When the word "CircleImageView" appears in a line of the data below, list that line.

Data extracted from a collection:
◆ ◆ ◆ ◆ ◆ ◆ ◆

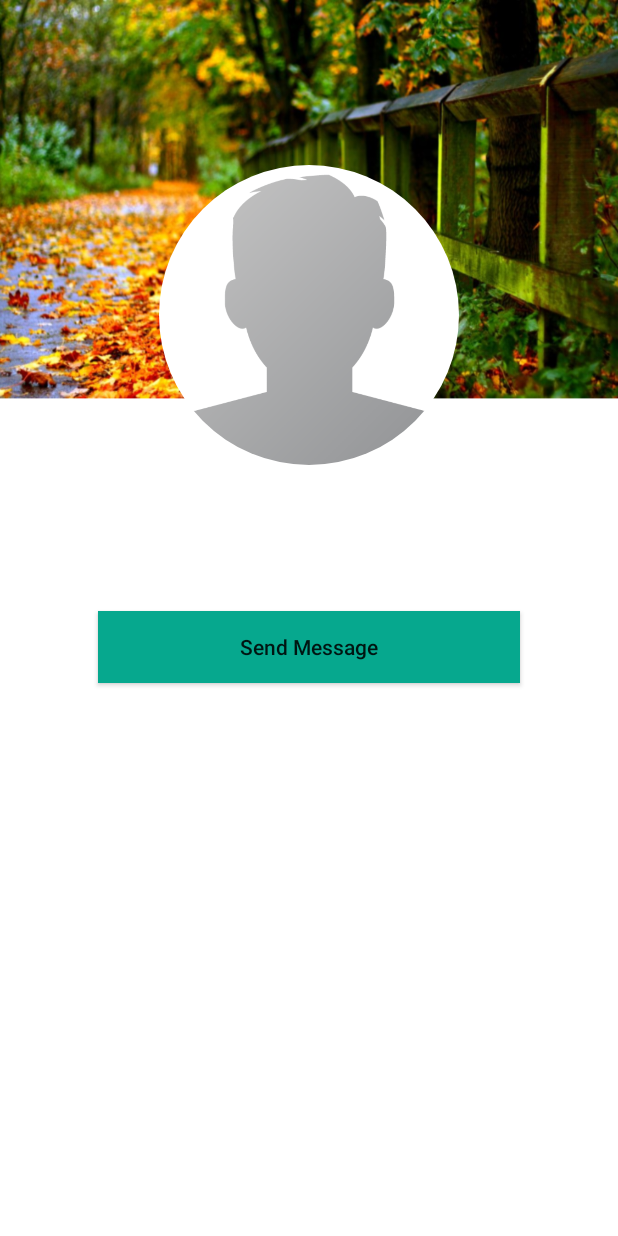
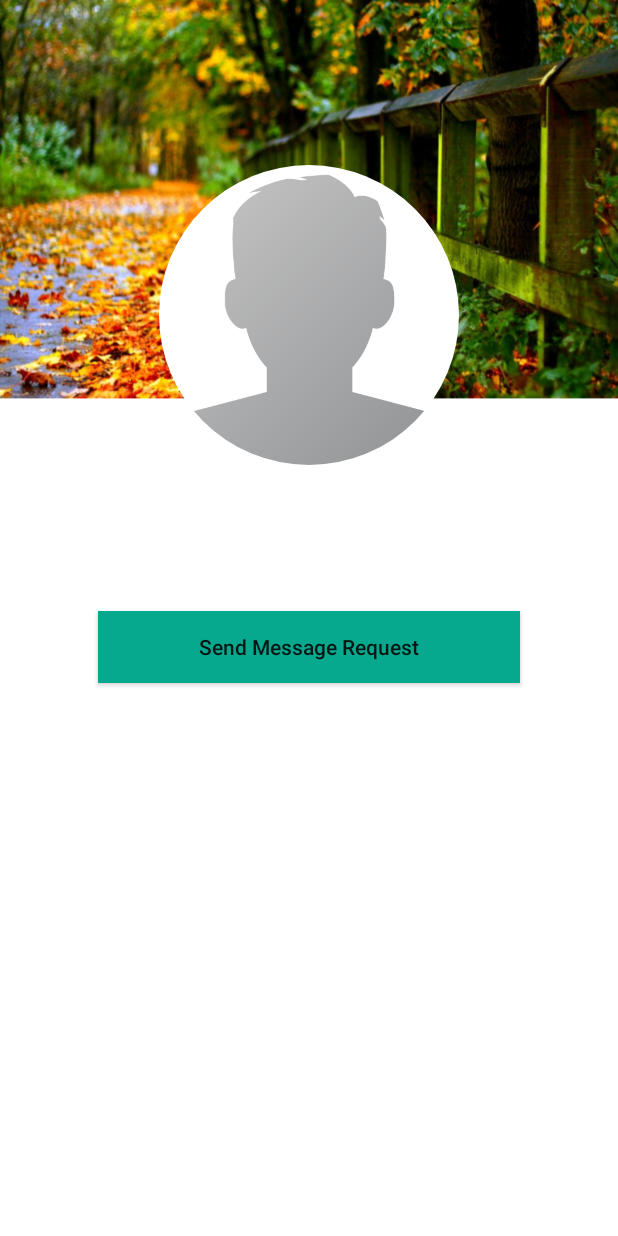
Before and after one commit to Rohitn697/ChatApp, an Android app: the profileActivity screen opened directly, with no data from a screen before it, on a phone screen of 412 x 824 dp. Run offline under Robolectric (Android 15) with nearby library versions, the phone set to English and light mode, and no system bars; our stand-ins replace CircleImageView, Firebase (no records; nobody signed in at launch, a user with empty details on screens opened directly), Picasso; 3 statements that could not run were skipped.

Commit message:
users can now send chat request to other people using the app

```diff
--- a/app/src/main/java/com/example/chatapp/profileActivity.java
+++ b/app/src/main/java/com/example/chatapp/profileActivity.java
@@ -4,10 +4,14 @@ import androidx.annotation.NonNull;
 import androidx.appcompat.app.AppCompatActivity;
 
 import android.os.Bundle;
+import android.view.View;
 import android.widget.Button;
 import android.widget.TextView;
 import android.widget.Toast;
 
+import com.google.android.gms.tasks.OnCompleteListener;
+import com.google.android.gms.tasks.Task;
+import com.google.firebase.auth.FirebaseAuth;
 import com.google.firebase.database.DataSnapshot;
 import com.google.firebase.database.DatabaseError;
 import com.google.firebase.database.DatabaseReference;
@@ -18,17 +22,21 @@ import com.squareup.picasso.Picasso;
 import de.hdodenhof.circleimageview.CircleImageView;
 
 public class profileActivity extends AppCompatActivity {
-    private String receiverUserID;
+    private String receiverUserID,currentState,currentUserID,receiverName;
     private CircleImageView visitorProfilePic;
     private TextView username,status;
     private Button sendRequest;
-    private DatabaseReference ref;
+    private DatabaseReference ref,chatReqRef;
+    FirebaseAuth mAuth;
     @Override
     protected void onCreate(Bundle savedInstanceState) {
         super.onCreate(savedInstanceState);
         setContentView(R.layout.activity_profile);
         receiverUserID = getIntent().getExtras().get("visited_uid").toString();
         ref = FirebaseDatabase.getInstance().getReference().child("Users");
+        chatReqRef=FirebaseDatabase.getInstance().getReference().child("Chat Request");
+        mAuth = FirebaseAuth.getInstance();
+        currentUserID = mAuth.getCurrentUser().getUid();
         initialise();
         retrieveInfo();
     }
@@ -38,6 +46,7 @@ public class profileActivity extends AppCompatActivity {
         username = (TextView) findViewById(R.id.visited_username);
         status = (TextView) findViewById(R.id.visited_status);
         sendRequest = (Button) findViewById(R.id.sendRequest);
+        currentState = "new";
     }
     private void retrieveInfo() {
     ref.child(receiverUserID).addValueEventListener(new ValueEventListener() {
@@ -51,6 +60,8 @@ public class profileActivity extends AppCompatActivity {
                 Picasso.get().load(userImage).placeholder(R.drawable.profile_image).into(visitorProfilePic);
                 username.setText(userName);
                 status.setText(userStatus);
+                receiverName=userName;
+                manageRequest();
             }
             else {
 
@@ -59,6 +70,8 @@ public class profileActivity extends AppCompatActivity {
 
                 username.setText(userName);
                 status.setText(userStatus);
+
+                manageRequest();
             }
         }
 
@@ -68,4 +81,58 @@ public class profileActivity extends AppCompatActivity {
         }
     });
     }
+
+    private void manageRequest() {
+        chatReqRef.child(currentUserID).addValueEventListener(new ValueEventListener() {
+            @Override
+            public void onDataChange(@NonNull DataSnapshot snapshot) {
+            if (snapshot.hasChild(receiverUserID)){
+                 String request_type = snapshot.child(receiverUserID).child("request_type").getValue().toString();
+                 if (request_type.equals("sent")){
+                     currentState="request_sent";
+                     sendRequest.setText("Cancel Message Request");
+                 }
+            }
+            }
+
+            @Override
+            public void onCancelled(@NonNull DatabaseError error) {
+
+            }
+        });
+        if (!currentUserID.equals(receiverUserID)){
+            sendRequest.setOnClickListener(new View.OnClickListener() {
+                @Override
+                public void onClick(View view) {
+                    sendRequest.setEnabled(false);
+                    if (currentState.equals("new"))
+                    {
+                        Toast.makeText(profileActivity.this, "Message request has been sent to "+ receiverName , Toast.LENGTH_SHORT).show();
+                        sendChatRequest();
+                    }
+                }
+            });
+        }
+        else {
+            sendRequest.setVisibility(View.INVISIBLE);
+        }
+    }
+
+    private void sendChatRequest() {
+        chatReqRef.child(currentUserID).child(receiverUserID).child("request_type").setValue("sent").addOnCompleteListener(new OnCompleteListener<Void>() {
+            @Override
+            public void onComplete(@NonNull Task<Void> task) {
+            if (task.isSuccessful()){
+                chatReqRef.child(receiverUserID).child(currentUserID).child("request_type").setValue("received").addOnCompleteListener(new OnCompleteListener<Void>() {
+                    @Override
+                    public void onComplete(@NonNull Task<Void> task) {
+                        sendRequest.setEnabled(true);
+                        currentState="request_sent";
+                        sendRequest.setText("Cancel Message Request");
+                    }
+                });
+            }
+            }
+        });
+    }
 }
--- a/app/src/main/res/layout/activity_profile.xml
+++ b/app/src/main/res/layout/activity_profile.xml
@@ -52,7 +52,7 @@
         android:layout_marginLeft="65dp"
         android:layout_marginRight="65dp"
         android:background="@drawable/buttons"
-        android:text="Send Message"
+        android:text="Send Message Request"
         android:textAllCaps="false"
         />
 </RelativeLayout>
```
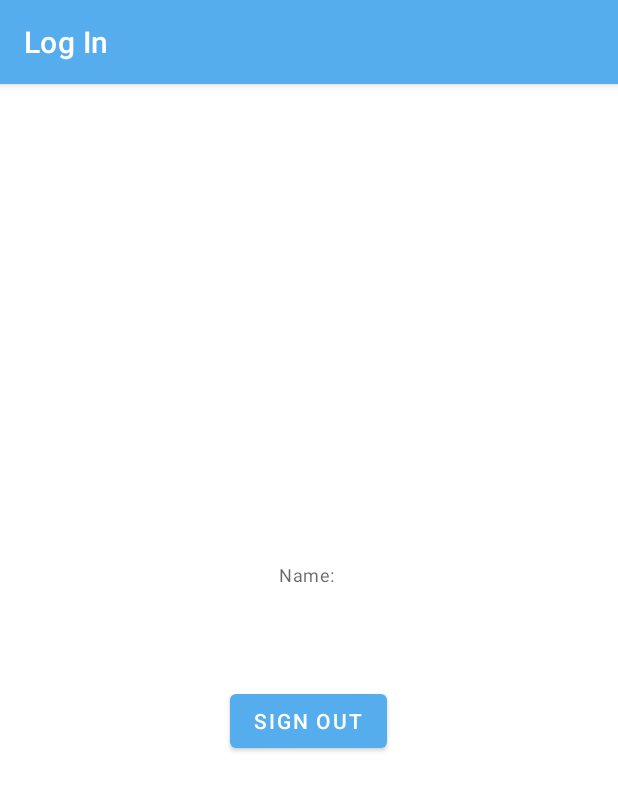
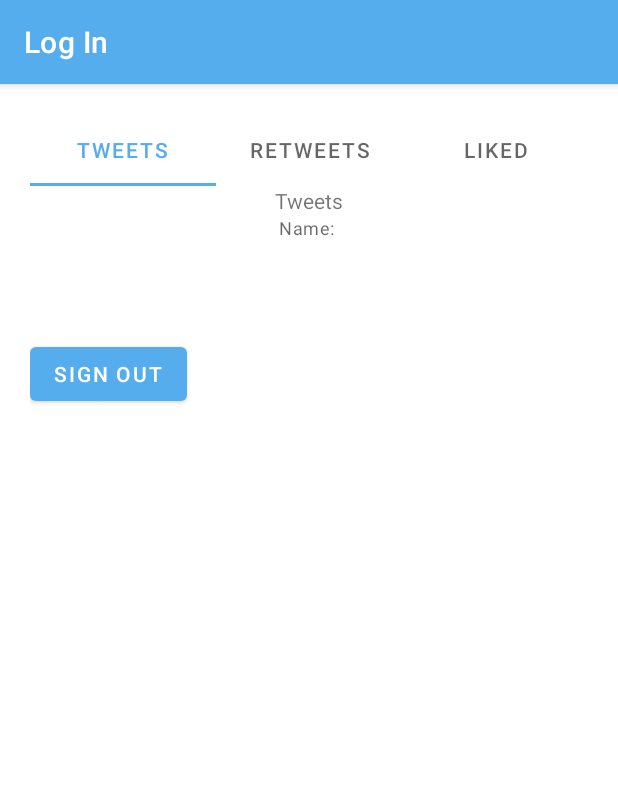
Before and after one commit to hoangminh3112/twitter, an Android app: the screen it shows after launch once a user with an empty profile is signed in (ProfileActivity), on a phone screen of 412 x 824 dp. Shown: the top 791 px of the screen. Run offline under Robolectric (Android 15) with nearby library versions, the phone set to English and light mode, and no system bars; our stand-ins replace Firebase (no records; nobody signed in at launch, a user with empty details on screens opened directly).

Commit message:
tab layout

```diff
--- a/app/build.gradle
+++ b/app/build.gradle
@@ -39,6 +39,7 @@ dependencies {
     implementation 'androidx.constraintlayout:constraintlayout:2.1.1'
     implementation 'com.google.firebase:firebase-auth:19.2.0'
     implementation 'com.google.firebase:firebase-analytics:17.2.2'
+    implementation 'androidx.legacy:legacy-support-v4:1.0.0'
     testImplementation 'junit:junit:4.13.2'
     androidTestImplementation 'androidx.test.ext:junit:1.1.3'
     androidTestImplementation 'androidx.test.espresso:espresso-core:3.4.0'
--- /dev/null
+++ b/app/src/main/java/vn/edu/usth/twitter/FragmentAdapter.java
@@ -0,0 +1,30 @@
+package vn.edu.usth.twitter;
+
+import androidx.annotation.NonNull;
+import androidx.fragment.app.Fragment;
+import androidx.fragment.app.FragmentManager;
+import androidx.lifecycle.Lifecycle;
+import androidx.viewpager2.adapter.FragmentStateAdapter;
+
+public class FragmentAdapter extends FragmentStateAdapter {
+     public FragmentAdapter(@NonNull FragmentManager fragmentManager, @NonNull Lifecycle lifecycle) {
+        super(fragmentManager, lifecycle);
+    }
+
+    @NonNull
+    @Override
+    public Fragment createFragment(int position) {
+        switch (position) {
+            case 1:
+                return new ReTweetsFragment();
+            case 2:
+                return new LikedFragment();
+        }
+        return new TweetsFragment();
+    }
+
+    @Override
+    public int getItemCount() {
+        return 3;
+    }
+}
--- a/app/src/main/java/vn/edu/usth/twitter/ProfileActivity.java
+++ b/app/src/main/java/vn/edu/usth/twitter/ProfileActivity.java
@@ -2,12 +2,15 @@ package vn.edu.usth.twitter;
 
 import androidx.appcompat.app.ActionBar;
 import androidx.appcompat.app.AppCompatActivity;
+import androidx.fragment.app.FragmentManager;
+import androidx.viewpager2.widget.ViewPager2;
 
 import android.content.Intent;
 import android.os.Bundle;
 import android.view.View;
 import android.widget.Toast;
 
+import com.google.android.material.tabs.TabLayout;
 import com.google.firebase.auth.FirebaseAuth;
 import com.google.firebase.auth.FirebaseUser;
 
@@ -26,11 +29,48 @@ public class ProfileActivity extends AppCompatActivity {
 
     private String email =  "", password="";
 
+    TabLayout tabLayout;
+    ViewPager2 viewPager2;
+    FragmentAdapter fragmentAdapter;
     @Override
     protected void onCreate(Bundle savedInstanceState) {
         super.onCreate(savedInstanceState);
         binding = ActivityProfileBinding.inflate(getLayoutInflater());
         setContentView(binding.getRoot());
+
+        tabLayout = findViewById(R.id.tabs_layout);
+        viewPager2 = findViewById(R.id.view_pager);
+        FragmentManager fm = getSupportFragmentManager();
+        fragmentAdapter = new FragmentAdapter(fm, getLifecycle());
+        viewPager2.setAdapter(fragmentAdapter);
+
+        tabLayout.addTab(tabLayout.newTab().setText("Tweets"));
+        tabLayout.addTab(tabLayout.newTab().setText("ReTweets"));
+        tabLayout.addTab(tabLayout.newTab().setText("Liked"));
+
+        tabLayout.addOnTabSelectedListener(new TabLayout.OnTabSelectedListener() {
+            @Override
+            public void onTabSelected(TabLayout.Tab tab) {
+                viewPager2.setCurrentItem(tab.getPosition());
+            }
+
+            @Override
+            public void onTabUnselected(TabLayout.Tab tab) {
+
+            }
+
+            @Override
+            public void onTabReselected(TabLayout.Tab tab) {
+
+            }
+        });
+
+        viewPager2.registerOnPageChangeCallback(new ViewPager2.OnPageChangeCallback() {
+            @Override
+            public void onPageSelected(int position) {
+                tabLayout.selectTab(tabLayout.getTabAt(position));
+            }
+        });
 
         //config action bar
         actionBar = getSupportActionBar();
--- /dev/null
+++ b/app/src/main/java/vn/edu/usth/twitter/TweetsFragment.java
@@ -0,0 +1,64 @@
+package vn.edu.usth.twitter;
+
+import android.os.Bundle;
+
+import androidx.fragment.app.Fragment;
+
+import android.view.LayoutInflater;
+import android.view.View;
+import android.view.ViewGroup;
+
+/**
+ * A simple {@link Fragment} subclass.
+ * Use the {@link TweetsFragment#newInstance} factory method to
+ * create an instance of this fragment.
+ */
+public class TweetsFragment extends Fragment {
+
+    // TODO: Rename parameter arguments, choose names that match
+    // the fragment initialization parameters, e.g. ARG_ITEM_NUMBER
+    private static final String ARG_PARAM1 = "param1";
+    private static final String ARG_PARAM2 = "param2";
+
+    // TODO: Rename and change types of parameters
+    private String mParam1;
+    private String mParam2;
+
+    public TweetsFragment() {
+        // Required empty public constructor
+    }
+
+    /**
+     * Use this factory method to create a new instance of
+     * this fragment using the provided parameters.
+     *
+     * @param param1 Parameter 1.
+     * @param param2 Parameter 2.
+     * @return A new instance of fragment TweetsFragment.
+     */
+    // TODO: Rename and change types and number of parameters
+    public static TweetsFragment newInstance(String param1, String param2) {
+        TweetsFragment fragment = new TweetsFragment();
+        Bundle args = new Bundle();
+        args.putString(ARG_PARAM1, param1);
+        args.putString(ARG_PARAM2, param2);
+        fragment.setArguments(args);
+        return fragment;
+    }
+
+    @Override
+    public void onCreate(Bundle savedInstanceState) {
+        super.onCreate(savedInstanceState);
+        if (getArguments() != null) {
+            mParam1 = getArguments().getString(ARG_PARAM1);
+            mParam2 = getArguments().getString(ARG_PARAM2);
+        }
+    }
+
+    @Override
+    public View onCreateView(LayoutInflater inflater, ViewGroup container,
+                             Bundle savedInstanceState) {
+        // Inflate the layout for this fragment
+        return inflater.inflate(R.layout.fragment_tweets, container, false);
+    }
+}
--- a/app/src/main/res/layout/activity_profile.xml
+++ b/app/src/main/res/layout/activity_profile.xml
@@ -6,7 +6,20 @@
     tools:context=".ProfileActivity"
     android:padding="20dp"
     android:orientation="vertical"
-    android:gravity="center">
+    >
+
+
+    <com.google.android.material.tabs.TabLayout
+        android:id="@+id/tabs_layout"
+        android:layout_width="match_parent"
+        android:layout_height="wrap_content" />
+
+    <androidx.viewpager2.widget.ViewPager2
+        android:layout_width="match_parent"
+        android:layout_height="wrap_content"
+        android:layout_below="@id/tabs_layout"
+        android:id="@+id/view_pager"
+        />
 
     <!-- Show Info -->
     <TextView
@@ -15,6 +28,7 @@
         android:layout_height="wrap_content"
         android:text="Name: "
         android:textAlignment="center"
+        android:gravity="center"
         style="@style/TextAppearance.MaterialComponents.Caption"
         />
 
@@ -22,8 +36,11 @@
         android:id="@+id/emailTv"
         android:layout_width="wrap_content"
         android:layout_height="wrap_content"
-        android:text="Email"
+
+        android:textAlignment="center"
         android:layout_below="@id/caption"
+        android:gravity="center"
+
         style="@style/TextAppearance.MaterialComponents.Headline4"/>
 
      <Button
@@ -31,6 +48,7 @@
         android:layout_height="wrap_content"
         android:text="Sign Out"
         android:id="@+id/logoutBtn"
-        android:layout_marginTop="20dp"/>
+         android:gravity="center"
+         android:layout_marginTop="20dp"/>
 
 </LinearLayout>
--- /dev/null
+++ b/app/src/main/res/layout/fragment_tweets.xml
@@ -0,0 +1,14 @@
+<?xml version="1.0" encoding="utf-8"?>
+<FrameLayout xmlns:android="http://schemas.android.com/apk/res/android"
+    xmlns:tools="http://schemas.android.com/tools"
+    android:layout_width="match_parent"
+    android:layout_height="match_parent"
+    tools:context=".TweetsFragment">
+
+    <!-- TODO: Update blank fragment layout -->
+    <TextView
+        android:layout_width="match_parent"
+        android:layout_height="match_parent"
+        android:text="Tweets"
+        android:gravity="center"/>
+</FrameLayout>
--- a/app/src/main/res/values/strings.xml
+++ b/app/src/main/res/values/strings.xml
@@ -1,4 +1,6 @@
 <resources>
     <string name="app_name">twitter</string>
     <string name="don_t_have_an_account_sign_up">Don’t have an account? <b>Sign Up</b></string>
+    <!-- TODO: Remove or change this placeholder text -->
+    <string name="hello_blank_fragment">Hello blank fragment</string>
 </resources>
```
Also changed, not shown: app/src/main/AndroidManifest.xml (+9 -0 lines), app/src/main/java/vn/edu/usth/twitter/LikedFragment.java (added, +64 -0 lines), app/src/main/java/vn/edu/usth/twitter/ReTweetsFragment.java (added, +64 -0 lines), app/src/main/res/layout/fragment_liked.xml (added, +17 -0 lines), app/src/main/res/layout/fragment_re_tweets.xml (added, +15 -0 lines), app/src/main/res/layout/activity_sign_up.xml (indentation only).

◆ ◆ ◆ ◆ ◆ ◆ ◆

Task response:
Before and after one commit to Rohitn697/ChatApp, an Android app: the profileActivity screen opened directly, with no data from a screen before it, on a phone screen of 412 x 824 dp. Run offline under Robolectric (Android 15) with nearby library versions, the phone set to English and light mode, and no system bars; our stand-ins replace CircleImageView, Firebase (no records; nobody signed in at launch, a user with empty details on screens opened directly), Picasso; 3 statements that could not run were skipped.
 import de.hdodenhof.circleimageview.CircleImageView;
     private CircleImageView visitorProfilePic;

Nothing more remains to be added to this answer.